Purchase Intent is, unfortunately, still a long old best friend for the Marketing Research industry and its practitioner. Why? It’s easy to acquire via consumer surveys, immensely facilitated by new digital technologies and offered for free by your media partners. Anyone can easily set up a questionnaire on YouTube or Facebook Advertising and think you can do real research. But can you trust that research? Just ask 100 people if they’ll buy your brand; think what the incentive for them to say no is? Is their response telling something about their status in society? Research has shown you are more inclined to say, “YES, I will buy a Porsche than saying YES to buying a cheaper Renault”). Is their response more likely to be the exact first option in the survey? Is their response conscious at that time but utterly unrelated to what their brain and emotions will guide the act of purchase at a later date? The answer to all those questions is YES. Future purchase intent questionnaires are genuinely biased and should be banned from any research that informs a marketing outcome and future decision. I prefer to have 10 Real Sales studies to 10.000 flawed “almost-sales-studies” of Purchase Intent.

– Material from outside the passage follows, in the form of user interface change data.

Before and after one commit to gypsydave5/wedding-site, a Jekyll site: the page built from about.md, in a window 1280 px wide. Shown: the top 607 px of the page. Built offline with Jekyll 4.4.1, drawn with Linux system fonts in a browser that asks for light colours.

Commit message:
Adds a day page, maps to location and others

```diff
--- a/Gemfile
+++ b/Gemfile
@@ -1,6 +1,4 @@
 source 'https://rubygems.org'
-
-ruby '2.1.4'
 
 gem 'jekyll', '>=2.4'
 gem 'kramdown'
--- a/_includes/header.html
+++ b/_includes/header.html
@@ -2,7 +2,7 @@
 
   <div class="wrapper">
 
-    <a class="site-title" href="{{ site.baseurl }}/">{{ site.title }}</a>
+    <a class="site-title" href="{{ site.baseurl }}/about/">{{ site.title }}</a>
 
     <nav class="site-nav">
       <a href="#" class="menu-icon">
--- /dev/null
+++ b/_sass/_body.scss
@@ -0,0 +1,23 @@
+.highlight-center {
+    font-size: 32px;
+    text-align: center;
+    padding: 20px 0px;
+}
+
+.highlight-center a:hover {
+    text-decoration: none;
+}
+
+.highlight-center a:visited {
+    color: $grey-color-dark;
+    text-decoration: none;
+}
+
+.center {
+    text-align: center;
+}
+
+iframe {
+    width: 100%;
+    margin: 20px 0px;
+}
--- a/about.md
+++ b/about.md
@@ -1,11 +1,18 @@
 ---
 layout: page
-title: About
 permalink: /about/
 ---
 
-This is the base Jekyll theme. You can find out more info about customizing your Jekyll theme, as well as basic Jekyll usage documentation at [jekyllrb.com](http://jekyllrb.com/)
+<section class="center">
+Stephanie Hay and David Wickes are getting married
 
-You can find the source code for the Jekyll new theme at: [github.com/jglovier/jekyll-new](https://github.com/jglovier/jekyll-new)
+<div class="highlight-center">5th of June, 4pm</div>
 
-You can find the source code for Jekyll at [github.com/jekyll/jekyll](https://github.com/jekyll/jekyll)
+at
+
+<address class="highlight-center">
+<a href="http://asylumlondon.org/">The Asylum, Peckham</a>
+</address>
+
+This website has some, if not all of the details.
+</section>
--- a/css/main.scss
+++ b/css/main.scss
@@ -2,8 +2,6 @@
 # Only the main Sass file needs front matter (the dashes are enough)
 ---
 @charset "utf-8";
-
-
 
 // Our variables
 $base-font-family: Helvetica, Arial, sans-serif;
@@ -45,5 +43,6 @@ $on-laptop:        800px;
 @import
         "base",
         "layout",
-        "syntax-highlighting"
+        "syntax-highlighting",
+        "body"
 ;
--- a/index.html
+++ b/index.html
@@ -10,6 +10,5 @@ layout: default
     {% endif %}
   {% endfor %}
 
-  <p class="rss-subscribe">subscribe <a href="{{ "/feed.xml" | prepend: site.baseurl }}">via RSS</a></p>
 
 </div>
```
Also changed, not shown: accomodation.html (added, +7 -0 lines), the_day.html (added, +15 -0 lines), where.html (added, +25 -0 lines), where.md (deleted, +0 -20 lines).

Yes, and …
It’s not always easy to capture Sales, yet no one said it was. It’s tougher if you play in CPG vs. a pure-play Direct 2 Consumer brand. It’s tougher if you rely on third-party data, but not impossible. Mars is proof that an obsession with measuring sales is healthy and doesn’t limit your learning ability. The closer you can get to personal level sales, the better decisions you can make. You can only attribute growth effects to penetration if you have personal level sales. Aggregation to the store level, geographic region, or even country dilutes the noise and raises experimental design requirements.
Did you measure sales today?